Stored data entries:
──────────────────────────────

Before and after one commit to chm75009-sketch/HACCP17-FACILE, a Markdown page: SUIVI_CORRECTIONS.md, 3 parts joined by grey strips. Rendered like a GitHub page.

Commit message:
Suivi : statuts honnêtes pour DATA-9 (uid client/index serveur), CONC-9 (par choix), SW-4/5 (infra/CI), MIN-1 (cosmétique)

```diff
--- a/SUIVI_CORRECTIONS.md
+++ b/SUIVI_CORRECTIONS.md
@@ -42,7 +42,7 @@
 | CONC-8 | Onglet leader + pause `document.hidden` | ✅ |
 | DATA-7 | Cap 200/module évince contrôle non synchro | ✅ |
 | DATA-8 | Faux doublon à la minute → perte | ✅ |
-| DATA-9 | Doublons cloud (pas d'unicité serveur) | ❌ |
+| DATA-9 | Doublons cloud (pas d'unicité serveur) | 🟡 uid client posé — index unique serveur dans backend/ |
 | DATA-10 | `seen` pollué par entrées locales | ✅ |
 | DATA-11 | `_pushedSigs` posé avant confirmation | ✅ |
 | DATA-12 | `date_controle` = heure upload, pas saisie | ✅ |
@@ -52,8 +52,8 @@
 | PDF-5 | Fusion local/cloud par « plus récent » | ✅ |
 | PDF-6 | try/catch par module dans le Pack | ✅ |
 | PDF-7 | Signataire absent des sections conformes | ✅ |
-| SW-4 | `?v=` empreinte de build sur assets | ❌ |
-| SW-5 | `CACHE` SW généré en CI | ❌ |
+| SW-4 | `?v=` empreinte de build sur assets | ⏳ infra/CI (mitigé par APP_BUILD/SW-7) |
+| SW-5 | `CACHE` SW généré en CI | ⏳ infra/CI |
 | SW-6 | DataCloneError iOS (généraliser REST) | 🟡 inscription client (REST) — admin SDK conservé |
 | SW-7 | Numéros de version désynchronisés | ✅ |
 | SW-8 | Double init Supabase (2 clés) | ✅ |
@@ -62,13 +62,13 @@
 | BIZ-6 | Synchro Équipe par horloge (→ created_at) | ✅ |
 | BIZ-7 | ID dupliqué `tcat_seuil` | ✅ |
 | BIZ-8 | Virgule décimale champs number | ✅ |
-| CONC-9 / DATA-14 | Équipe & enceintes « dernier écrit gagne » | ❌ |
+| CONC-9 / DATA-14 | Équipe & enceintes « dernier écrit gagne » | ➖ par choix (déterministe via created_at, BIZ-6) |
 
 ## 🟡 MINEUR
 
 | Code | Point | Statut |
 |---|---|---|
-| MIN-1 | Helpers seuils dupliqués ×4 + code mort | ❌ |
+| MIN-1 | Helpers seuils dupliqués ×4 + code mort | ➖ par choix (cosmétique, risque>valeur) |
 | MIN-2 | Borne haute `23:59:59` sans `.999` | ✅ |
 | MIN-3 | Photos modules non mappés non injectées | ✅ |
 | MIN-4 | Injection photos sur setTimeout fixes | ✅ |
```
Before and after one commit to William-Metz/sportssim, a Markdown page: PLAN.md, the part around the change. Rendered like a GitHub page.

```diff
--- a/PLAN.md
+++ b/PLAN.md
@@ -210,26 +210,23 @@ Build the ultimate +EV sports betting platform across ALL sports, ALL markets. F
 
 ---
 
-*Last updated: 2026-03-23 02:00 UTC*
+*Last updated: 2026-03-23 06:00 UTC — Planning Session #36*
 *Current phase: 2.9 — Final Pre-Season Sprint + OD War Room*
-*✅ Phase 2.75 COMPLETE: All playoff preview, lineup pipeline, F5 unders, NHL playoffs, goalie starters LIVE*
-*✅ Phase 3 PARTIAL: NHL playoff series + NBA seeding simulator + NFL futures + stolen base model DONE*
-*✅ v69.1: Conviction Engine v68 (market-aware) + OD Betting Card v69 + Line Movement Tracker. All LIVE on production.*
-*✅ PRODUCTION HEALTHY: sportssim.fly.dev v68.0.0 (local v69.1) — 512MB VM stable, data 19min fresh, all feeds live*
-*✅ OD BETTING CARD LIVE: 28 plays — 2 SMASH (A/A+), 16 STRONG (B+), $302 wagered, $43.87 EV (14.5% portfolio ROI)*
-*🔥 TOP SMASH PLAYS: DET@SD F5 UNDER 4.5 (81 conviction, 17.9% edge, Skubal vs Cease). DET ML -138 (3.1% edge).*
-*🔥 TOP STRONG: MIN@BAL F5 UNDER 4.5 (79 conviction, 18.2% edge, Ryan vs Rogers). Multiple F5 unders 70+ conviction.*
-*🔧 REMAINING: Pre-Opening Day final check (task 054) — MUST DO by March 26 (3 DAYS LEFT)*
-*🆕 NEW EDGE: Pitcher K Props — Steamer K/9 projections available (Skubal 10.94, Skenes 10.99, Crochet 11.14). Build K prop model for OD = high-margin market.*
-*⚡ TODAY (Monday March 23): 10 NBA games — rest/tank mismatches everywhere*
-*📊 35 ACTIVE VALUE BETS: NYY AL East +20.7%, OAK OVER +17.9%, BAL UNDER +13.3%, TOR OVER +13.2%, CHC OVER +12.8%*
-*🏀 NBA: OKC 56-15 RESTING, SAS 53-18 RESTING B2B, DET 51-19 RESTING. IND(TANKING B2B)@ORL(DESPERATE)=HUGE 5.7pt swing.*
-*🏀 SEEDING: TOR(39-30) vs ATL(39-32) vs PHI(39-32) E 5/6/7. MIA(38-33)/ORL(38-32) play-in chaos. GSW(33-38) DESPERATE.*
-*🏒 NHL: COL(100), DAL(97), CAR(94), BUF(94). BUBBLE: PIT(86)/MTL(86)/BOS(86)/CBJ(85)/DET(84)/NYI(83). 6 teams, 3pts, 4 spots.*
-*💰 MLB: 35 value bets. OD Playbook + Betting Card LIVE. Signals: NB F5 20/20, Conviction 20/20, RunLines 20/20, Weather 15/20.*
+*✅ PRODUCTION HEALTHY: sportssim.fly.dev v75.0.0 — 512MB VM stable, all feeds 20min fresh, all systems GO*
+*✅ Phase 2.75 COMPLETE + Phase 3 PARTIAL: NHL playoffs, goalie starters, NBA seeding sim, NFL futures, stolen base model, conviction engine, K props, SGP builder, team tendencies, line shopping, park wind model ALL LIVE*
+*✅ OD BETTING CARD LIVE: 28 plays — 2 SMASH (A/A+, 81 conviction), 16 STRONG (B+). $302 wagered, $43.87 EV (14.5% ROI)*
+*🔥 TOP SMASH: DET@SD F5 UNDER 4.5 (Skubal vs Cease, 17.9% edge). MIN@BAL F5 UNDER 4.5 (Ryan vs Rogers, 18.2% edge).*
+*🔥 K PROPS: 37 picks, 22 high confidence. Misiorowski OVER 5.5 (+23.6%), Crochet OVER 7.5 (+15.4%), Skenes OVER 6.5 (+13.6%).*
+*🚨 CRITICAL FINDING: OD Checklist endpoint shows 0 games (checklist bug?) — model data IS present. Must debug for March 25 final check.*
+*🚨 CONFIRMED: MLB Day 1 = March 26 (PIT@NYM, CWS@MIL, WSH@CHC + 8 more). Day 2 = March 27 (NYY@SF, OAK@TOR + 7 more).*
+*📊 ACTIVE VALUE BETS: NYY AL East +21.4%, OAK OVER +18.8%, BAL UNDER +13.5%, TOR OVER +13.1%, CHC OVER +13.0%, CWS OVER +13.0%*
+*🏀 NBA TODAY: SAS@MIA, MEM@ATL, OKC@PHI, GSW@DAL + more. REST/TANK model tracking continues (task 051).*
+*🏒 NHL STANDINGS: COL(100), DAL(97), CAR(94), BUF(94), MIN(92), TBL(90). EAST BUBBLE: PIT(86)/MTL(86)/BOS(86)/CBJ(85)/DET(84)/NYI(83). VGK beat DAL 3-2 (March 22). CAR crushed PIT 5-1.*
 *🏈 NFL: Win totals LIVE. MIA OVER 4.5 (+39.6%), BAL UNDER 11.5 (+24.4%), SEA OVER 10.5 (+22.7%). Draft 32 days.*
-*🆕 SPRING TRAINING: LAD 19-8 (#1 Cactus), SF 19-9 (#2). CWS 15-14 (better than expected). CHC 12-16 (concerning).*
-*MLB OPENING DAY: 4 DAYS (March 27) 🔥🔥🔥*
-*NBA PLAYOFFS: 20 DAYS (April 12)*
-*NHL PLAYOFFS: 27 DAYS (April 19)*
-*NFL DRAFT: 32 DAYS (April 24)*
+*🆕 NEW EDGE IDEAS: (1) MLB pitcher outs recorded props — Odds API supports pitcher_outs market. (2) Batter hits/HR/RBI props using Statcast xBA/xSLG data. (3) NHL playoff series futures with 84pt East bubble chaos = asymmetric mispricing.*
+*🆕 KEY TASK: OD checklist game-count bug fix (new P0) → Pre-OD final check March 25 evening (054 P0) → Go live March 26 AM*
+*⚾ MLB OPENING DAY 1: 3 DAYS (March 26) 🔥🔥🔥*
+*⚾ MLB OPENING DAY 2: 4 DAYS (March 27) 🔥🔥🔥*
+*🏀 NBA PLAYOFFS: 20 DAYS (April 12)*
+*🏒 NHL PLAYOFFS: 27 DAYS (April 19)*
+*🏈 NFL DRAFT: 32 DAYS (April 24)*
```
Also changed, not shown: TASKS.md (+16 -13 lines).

──────────────────────────────

= Your instructions =
If a line in the data holds the string "model", copy that line.

= Answer box =
-*✅ Phase 3 PARTIAL: NHL playoff series + NBA seeding simulator + NFL futures + stolen base model DONE*
-*🆕 NEW EDGE: Pitcher K Props — Steamer K/9 projections available (Skubal 10.94, Skenes 10.99, Crochet 11.14). Build K prop model for OD = high-margin market.*
+*✅ Phase 2.75 COMPLETE + Phase 3 PARTIAL: NHL playoffs, goalie starters, NBA seeding sim, NFL futures, stolen base model, conviction engine, K props, SGP builder, team tendencies, line shopping, park wind model ALL LIVE*
+*🚨 CRITICAL FINDING: OD Checklist endpoint shows 0 games (checklist bug?) — model data IS present. Must debug for March 25 final check.*
+*🏀 NBA TODAY: SAS@MIA, MEM@ATL, OKC@PHI, GSW@DAL + more. REST/TANK model tracking continues (task 051).*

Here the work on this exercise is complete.